Great Moments in Comics History: The Dark Knight Returns Subscription Ad

Usually I post a funny out of context panel from an old comic and use the title of this feature in an ironic fashion, but as I was looking through an old issue of Justice League of America from 1986 I was struck by this ad soliciting subscriptions for the upcoming mini-series, The Dark Knight Returns. It’s a relatively innocuous ad touting a new Batman mini-series in a special format. No indications given that it would, along with Watchmen, shake the foundations of modern American comics. There’s a certain poignant innocence about it.


  1. I would love this on a t-shirt. Or a giant framed print.

  2. $3 cover price.  Wow.  That must’ve seemed pretty damn pricy at the time.

  3. it sounds like (at the time in ’86) DC was taking a chance with the format,price and quality,that they wanted to get advance sales.
    I would think this along with Watchmen is their best selling trade ever.

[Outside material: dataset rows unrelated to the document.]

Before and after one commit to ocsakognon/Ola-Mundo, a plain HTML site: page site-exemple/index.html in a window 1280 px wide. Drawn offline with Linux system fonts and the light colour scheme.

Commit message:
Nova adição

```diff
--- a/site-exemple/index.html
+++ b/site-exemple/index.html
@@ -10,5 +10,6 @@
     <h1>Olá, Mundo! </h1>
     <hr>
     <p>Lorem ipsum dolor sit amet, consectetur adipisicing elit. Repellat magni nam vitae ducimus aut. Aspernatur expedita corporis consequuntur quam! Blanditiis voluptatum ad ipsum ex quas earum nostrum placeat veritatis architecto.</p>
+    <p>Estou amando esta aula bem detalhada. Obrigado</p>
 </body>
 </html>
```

  4. Hmm. This is interesting. I like your reasoning, Conor. “Poignant innocence” indeed.

    Only 1,200 copies?! Am I crazy or does that seem like a small number? Anyone know how quickly this sold out? I was four.

    “… at their gritty best.” Goddamn right.

  5. kind of like that old expression about having no idea that history is happening when its right in front of you. 

    I’m always fascinated by older comic ads. The ones that solicit truely epic runs like this or the Watchmen ads…its just really cool because we just had no idea.

    Also the design of them are really fun. There was real craft and artistry in them, whereas now they are some of the worst examples of desktop publishing….complete afterthoughts by an overworked production team. 

  6. so does anyone know if this book was anygood?

  7. They ran a similar (or exact same) add in Rolling Stone magazine if my memory serves me correctly. 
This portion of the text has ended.